Copy out every record precisely.

[Available data — start]

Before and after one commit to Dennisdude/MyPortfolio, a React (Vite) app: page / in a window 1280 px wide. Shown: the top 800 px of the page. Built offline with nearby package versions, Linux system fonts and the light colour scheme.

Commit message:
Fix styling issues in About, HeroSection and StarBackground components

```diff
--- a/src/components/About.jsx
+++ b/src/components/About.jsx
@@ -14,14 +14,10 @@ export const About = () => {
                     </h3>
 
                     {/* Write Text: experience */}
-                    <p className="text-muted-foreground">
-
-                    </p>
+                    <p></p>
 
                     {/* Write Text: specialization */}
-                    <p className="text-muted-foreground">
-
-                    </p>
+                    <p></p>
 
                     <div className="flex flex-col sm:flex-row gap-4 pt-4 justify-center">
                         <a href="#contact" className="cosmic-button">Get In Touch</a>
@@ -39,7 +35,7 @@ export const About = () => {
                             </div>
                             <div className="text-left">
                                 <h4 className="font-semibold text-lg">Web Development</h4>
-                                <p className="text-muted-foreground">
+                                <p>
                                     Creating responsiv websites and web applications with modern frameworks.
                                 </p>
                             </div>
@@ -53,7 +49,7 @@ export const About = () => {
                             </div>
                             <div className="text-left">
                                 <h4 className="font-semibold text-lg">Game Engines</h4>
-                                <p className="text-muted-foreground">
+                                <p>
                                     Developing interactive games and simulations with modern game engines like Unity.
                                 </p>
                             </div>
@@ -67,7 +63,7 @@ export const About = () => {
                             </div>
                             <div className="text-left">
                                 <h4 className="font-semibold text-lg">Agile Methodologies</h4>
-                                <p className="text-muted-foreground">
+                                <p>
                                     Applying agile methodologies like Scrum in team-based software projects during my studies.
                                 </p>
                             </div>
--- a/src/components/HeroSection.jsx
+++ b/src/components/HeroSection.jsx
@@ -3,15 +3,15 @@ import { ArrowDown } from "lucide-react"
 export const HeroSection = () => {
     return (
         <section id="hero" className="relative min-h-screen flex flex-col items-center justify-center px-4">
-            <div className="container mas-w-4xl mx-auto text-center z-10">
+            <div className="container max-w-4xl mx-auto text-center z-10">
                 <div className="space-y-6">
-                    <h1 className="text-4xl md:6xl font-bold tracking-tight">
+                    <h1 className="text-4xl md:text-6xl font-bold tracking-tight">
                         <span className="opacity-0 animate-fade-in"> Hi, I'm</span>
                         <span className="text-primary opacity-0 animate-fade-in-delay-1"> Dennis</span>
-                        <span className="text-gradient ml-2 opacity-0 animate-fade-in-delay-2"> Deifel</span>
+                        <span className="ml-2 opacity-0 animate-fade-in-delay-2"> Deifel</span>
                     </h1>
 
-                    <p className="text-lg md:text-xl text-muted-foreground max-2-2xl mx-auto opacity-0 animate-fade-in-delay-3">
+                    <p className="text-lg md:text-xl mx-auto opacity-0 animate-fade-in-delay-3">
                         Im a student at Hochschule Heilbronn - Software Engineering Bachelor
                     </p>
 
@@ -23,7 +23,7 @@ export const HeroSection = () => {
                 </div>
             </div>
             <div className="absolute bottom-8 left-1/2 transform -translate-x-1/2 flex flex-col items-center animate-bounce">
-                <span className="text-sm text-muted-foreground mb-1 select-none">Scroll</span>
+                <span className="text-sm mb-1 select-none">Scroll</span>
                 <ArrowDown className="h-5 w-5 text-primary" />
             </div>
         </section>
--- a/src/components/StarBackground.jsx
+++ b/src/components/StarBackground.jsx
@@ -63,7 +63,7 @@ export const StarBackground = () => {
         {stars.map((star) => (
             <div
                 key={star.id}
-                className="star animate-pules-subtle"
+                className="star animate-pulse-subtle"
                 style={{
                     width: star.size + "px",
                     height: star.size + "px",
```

[Available data — finish]

▸ **Your solution**:
Before and after one commit to Dennisdude/MyPortfolio, a React (Vite) app: page / in a window 1280 px wide. Shown: the top 800 px of the page. Built offline with nearby package versions, Linux system fonts and the light colour scheme.

Commit message:
Fix styling issues in About, HeroSection and StarBackground components

```diff
--- a/src/components/About.jsx
+++ b/src/components/About.jsx
@@ -14,14 +14,10 @@ export const About = () => {
                     </h3>
 
                     {/* Write Text: experience */}
-                    <p className="text-muted-foreground">
-
-                    </p>
+                    <p></p>
 
                     {/* Write Text: specialization */}
-                    <p className="text-muted-foreground">
-
-                    </p>
+                    <p></p>
 
                     <div className="flex flex-col sm:flex-row gap-4 pt-4 justify-center">
                         <a href="#contact" className="cosmic-button">Get In Touch</a>
@@ -39,7 +35,7 @@ export const About = () => {
                             </div>
                             <div className="text-left">
                                 <h4 className="font-semibold text-lg">Web Development</h4>
-                                <p className="text-muted-foreground">
+                                <p>
                                     Creating responsiv websites and web applications with modern frameworks.
                                 </p>
                             </div>
@@ -53,7 +49,7 @@ export const About = () => {
                             </div>
                             <div className="text-left">
                                 <h4 className="font-semibold text-lg">Game Engines</h4>
-                                <p className="text-muted-foreground">
+                                <p>
                                     Developing interactive games and simulations with modern game engines like Unity.
                                 </p>
                             </div>
@@ -67,7 +63,7 @@ export const About = () => {
                             </div>
                             <div className="text-left">
                                 <h4 className="font-semibold text-lg">Agile Methodologies</h4>
-                                <p className="text-muted-foreground">
+                                <p>
                                     Applying agile methodologies like Scrum in team-based software projects during my studies.
                                 </p>
                             </div>
--- a/src/components/HeroSection.jsx
+++ b/src/components/HeroSection.jsx
@@ -3,15 +3,15 @@ import { ArrowDown } from "lucide-react"
 export const HeroSection = () => {
     return (
         <section id="hero" className="relative min-h-screen flex flex-col items-center justify-center px-4">
-            <div className="container mas-w-4xl mx-auto text-center z-10">
+            <div className="container max-w-4xl mx-auto text-center z-10">
                 <div className="space-y-6">
-                    <h1 className="text-4xl md:6xl font-bold tracking-tight">
+                    <h1 className="text-4xl md:text-6xl font-bold tracking-tight">
                         <span className="opacity-0 animate-fade-in"> Hi, I'm</span>
                         <span className="text-primary opacity-0 animate-fade-in-delay-1"> Dennis</span>
-                        <span className="text-gradient ml-2 opacity-0 animate-fade-in-delay-2"> Deifel</span>
+                        <span className="ml-2 opacity-0 animate-fade-in-delay-2"> Deifel</span>
                     </h1>
 
-                    <p className="text-lg md:text-xl text-muted-foreground max-2-2xl mx-auto opacity-0 animate-fade-in-delay-3">
+                    <p className="text-lg md:text-xl mx-auto opacity-0 animate-fade-in-delay-3">
                         Im a student at Hochschule Heilbronn - Software Engineering Bachelor
                     </p>
 
@@ -23,7 +23,7 @@ export const HeroSection = () => {
                 </div>
             </div>
             <div className="absolute bottom-8 left-1/2 transform -translate-x-1/2 flex flex-col items-center animate-bounce">
-                <span className="text-sm text-muted-foreground mb-1 select-none">Scroll</span>
+                <span className="text-sm mb-1 select-none">Scroll</span>
                 <ArrowDown className="h-5 w-5 text-primary" />
             </div>
         </section>
--- a/src/components/StarBackground.jsx
+++ b/src/components/StarBackground.jsx
@@ -63,7 +63,7 @@ export const StarBackground = () => {
         {stars.map((star) => (
             <div
                 key={star.id}
-                className="star animate-pules-subtle"
+                className="star animate-pulse-subtle"
                 style={{
                     width: star.size + "px",
                     height: star.size + "px",
```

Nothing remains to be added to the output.